My conclusion is that the sub panel (ie "Load Center") was needed because code probably requires a GFCI breaker to be on the hot tub circuit. Because the 220V breaker in the main panel is not a GFCI breaker, the former home owner added the (GFCI) subpanel breaker.

Do you agree with this conclusion? If so, I have one more question. Couldn't the former home owner have simply installed a 220V GFCI breaker in the main panel? It seems like that would have been a lot easier than installing the subpanel and conduit linking it to main panel.

Thanks again for your feedback.
Eric
 
  #6  
Old 11-18-02, 01:34 PM
Member
Join Date: Dec 2000
Posts: 510
Received 0 Votes on 0 Posts
Your analysis seems correct. Since you don't have the hot tub, you can just remove the outdoor breaker box, the wiring from the subpanel with the GFCI, the subpanel itself, and the breaker in the main panel where all this originates. That give you two more available breaker slots.

If you are considering getting a hot tub, you may want to keep everything in place but de-energized.

As to why it was hooked up like this? Here are a couple of guesses:

(1) The GFCI subpanel may have come come with the hot tub. Usually the GFCI subpanel is installed near the hot tub ("in-sight disconnect") and wired back to the non-GFCI breaker in the main panel. The owner may have put the GFCI subpanel in its current location nect to the main panel, then found out that he needed the in-sight disconnect, and found it easier to add the additional outdoor panel instead of moving the GFCI panel.
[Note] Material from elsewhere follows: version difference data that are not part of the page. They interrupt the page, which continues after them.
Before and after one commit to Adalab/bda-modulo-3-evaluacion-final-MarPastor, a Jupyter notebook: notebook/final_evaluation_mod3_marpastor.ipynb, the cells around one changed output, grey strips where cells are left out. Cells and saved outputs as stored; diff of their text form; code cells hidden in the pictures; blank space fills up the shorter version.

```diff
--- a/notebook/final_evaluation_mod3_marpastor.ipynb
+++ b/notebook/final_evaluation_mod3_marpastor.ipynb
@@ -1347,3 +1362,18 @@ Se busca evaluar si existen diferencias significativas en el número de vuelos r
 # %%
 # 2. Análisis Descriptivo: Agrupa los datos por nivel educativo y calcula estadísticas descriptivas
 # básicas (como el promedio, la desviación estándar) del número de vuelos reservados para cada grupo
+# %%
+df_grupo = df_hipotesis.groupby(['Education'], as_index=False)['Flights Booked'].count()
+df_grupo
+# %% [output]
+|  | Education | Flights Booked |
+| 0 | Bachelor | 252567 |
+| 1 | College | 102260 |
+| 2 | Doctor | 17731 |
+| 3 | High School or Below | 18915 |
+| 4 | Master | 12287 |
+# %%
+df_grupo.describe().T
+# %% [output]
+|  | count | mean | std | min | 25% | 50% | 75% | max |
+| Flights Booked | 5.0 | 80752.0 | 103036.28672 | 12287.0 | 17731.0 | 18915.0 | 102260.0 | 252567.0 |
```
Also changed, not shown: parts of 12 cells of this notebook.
(2) A GFCI breaker and subpanel may have been cheaper than a GFCI breaker alone for the original panel, particularly if the original panel is old or oddball. Or maybe it was so oddball that no appropriately sized GFCI breaker was available at all.
 
Reply

Posting Rules
You may not post new threads
You may not post replies
You may not post attachments
You may not edit your posts

BB code is On
Smilies are On
[IMG] code is On
HTML code is Off
Trackbacks are Off
Pingbacks are Off
Refbacks are Off


Thread Tools
Search this Thread
 
Ask a Question
Question Title:
Description:
Your question will be posted in: